▶ [Requirement]: Say how many lines in the entries contain "screenshots", giving only the number.

[Before and after images]
↓↓↓

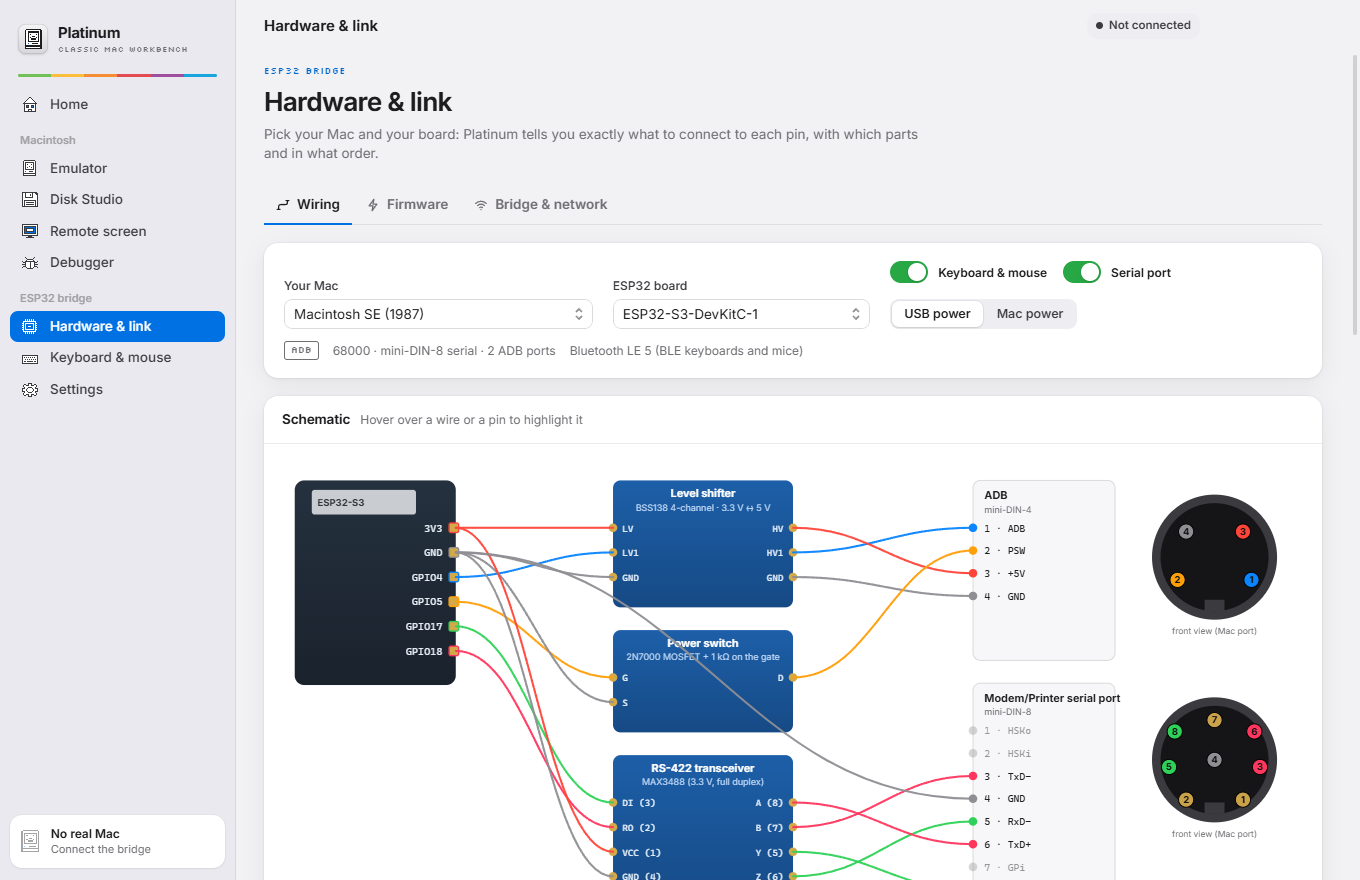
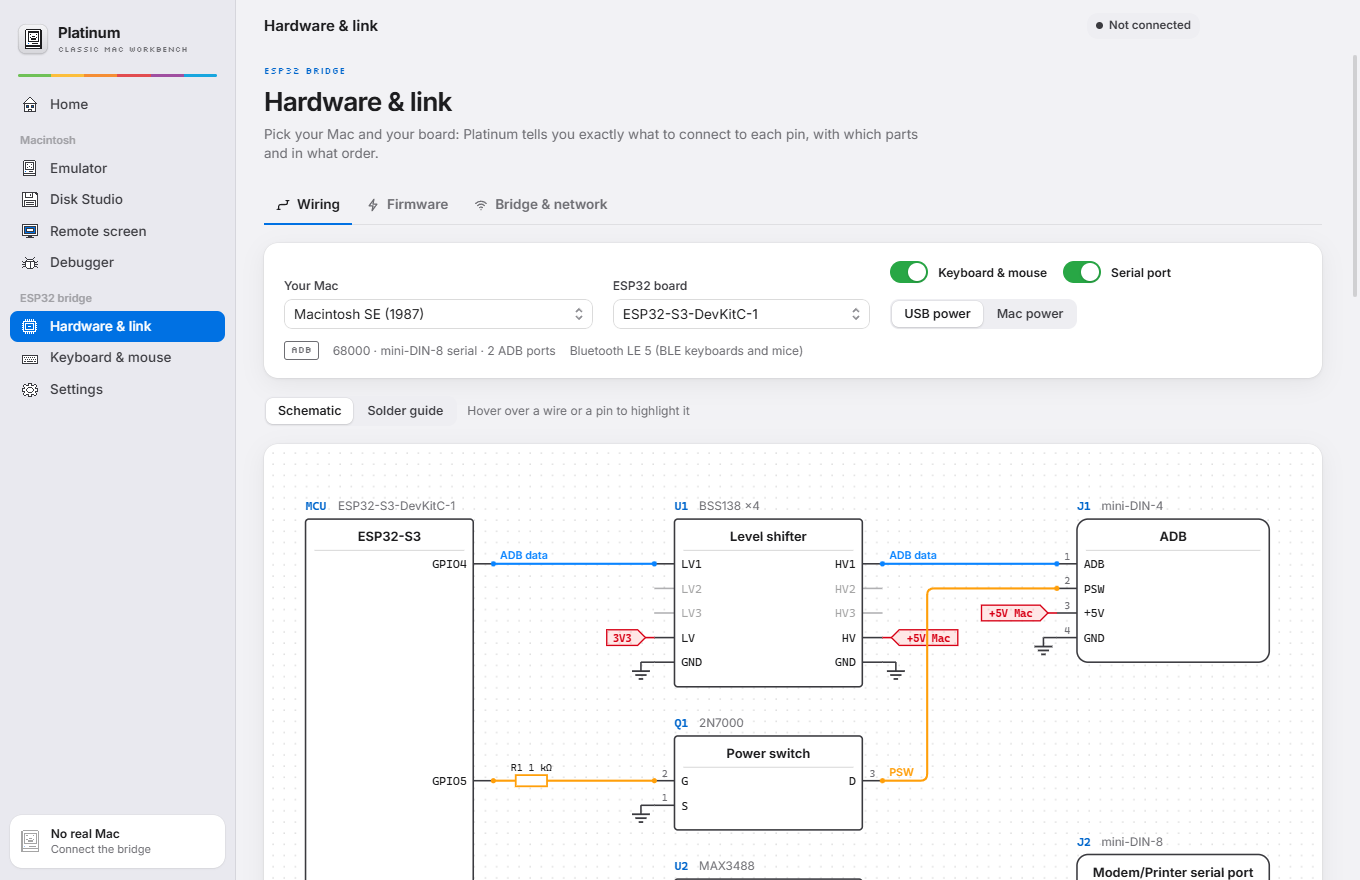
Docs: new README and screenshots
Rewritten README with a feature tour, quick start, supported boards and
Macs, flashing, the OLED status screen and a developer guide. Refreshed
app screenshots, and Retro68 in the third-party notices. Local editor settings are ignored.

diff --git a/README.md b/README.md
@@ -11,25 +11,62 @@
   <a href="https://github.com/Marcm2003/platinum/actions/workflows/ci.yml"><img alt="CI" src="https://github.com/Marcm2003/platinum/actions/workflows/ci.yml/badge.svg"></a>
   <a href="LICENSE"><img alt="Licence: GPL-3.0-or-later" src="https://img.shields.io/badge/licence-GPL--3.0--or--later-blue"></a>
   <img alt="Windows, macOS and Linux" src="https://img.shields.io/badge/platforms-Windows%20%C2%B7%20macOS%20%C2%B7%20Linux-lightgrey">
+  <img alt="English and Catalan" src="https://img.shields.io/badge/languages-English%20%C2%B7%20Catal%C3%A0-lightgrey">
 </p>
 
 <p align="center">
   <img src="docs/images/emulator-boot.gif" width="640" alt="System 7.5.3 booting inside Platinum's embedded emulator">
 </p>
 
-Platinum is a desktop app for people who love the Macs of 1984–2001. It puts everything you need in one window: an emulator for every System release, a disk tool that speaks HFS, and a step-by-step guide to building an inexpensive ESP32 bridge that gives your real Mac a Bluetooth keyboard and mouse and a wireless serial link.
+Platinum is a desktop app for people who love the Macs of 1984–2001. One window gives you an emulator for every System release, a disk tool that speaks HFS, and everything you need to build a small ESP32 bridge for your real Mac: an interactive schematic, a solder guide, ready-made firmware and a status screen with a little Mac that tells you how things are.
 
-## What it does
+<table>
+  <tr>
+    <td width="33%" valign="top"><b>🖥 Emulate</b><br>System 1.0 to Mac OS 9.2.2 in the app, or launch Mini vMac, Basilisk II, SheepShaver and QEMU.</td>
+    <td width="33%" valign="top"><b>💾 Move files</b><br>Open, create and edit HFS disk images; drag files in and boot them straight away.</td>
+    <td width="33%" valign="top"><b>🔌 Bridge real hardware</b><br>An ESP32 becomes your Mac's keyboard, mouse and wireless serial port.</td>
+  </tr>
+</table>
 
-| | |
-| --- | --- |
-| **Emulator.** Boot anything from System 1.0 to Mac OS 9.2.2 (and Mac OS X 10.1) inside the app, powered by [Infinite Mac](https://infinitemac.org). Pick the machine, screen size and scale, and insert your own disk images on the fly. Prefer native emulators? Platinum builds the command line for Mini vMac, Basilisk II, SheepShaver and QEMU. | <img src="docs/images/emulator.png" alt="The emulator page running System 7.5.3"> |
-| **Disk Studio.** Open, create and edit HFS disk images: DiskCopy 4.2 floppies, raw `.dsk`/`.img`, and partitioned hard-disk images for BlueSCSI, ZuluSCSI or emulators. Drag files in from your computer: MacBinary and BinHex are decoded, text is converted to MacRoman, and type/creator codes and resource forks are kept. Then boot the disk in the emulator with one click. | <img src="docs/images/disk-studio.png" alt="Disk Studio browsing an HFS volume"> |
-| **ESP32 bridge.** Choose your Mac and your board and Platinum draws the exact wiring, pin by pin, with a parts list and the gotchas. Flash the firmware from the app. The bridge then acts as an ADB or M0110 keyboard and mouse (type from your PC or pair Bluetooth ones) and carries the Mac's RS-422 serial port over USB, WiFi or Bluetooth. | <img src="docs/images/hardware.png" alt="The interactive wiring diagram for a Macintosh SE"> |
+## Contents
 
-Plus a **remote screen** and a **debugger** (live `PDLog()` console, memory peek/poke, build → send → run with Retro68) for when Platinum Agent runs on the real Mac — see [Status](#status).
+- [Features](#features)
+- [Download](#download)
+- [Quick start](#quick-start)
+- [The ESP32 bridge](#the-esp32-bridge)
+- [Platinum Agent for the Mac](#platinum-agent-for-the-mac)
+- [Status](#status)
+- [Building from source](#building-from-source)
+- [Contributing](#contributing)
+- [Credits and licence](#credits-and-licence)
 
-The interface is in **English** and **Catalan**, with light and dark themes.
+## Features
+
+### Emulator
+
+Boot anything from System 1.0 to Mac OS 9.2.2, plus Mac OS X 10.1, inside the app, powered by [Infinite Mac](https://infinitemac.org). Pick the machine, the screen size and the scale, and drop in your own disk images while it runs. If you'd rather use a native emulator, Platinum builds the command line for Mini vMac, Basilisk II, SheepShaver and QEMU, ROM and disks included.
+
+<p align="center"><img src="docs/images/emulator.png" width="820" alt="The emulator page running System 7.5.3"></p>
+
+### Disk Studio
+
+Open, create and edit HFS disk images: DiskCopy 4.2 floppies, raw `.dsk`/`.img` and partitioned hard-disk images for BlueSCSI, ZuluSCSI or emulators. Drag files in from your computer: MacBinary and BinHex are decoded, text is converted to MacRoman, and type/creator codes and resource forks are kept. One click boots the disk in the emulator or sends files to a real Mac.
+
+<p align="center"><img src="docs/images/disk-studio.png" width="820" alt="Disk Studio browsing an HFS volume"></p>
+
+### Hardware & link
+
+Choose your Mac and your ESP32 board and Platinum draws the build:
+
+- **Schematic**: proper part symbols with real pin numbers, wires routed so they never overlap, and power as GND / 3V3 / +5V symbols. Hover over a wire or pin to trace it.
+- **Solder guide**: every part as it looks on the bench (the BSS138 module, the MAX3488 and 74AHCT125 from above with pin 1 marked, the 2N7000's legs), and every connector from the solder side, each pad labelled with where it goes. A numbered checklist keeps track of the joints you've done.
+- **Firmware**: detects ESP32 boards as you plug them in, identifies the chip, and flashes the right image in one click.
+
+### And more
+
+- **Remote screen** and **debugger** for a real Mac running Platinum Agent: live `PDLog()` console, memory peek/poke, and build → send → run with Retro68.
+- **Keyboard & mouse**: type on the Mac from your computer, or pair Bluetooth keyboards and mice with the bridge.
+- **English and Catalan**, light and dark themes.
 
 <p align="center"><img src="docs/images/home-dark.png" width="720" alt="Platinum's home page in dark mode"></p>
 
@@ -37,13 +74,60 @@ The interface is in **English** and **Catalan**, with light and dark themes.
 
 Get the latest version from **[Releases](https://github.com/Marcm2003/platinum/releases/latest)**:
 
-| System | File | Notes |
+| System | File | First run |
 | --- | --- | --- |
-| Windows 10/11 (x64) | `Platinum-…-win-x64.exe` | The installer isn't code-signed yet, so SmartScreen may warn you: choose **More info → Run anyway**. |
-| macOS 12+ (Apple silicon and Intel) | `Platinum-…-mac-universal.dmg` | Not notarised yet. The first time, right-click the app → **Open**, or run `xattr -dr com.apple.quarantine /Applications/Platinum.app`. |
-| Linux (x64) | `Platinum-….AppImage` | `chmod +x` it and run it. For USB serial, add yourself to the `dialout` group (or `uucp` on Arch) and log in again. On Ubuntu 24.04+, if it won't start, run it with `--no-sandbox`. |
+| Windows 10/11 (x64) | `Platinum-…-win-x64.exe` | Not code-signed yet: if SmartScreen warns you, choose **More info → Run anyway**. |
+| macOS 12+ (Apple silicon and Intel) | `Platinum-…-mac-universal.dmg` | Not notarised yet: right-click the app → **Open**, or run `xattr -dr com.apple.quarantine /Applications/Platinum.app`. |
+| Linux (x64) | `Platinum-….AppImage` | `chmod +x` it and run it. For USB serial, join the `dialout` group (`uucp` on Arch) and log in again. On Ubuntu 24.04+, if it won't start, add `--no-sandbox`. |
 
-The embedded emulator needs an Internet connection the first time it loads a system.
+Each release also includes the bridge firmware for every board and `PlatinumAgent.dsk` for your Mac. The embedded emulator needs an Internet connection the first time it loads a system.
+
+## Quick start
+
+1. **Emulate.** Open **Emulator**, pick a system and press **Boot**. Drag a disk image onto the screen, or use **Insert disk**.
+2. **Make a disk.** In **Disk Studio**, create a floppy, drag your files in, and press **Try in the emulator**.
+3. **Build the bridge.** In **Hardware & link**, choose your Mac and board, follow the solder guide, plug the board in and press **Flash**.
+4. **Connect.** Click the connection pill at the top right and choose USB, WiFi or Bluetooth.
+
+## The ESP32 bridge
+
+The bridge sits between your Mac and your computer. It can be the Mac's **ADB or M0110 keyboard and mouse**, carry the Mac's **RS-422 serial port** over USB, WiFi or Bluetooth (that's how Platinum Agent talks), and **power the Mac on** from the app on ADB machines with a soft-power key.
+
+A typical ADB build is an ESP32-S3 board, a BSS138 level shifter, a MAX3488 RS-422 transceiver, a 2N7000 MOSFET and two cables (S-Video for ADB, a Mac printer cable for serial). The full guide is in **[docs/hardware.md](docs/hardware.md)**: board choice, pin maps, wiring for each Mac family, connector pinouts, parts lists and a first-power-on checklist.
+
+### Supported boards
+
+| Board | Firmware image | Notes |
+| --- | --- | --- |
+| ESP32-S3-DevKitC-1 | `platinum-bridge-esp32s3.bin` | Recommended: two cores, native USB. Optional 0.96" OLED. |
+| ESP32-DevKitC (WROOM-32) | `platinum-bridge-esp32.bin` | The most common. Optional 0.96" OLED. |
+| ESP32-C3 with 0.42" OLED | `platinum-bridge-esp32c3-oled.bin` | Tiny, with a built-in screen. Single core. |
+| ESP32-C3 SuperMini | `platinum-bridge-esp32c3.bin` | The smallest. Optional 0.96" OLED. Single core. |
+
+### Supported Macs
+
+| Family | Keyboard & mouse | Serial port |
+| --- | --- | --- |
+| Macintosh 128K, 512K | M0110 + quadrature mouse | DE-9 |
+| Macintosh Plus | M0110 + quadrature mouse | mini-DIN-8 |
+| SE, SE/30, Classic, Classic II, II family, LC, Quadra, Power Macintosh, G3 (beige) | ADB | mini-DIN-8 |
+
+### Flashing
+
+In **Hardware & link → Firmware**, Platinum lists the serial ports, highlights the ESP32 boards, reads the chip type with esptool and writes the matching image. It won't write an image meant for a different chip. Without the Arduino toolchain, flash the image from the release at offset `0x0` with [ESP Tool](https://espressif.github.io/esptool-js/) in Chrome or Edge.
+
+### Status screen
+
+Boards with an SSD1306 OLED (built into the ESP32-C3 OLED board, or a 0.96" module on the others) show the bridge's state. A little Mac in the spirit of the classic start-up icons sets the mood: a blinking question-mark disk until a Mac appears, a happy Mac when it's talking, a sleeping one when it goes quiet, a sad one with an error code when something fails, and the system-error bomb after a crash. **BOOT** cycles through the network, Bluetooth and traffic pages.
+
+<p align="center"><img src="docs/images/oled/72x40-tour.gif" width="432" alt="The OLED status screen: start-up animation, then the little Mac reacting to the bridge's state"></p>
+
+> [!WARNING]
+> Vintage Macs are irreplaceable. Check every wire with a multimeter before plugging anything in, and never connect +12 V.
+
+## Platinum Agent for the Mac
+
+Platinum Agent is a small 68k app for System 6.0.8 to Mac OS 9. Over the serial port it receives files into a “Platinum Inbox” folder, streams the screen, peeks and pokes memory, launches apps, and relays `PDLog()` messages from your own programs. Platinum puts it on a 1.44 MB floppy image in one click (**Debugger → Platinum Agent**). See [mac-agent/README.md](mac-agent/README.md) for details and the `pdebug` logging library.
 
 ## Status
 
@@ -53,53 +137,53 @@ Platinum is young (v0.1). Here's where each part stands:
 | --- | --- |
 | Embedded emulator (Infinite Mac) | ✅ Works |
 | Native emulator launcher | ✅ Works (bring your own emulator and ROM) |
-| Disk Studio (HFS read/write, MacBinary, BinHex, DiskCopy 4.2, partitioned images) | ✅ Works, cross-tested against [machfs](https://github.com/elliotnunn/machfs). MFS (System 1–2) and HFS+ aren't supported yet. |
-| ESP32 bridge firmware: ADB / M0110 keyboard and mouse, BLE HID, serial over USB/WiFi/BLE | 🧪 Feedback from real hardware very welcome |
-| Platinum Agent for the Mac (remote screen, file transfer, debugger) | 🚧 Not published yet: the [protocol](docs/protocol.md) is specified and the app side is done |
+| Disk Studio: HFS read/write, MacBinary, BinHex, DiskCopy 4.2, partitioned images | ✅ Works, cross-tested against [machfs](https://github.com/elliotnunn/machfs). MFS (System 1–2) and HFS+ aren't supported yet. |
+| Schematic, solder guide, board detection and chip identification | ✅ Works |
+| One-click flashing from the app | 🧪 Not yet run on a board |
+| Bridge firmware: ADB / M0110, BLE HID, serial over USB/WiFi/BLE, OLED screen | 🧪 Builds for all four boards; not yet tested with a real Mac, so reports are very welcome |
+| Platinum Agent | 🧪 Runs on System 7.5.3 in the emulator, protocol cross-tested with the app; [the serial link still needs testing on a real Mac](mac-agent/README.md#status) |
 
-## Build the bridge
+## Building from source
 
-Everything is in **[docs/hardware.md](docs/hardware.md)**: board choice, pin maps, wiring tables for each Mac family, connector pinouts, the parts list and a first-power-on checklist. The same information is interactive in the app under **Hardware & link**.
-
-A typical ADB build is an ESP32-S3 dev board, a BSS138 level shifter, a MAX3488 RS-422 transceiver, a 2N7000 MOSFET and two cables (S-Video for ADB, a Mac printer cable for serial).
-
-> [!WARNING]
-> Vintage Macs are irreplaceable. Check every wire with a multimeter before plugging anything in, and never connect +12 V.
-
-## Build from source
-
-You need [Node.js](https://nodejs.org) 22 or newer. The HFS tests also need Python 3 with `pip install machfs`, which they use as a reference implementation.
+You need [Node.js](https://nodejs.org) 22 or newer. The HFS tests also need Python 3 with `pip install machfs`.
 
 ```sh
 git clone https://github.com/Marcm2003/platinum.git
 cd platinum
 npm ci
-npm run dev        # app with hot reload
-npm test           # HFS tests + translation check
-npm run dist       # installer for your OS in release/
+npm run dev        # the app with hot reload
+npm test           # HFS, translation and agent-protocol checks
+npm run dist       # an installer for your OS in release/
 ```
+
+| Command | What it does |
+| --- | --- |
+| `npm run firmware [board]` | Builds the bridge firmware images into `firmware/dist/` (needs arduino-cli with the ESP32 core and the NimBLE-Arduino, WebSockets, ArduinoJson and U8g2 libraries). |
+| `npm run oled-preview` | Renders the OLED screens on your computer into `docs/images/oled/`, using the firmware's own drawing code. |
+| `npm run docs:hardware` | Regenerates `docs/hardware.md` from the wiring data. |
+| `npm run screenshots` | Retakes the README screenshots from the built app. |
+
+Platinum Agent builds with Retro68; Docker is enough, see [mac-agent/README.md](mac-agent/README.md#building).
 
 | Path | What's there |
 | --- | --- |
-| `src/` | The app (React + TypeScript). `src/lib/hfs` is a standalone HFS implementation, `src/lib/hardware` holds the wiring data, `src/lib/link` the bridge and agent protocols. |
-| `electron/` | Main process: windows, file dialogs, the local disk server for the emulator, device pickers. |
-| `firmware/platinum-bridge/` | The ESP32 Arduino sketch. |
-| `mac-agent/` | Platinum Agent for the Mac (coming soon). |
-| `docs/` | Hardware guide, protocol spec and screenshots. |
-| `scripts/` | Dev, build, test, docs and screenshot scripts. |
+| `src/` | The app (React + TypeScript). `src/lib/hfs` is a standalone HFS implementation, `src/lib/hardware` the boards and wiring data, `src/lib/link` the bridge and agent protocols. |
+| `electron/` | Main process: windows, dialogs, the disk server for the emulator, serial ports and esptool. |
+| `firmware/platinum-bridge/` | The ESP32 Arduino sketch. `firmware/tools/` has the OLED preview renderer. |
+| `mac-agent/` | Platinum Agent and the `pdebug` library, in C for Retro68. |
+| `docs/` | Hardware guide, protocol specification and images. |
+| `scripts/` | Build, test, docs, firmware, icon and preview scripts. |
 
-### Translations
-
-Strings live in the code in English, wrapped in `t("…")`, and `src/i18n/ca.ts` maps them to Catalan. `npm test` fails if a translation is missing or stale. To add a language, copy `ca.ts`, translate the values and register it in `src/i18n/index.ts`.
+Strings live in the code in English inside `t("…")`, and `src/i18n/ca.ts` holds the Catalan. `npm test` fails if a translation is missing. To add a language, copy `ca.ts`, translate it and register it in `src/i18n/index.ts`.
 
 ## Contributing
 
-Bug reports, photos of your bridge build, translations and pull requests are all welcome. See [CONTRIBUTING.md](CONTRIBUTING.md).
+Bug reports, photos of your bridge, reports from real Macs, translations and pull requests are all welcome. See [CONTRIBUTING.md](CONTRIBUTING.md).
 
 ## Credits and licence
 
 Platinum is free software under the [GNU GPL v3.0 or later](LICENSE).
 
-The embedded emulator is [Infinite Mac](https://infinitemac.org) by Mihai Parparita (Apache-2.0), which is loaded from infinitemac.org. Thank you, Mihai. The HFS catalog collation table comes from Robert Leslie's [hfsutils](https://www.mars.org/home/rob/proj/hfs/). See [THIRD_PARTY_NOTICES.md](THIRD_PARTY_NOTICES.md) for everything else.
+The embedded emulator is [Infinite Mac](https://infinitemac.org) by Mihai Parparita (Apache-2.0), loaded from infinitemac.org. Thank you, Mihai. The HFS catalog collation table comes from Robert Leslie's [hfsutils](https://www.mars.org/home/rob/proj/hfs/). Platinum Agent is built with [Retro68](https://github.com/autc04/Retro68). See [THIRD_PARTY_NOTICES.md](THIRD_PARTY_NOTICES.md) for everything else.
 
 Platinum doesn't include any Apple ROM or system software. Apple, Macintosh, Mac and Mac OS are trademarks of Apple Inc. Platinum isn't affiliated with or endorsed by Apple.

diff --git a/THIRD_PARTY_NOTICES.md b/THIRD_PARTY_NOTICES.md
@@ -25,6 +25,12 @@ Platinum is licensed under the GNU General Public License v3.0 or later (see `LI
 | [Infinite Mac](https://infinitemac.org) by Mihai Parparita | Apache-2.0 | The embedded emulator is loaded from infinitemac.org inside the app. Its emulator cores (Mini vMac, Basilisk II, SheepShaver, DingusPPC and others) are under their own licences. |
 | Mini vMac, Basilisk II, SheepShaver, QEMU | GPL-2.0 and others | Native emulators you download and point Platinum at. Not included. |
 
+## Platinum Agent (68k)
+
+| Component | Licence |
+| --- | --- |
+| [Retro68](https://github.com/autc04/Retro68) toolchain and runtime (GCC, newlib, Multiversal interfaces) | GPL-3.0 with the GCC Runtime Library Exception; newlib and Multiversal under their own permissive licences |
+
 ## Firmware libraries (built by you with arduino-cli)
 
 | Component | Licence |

↑↑↑

▶ [Response to the exercise]: 4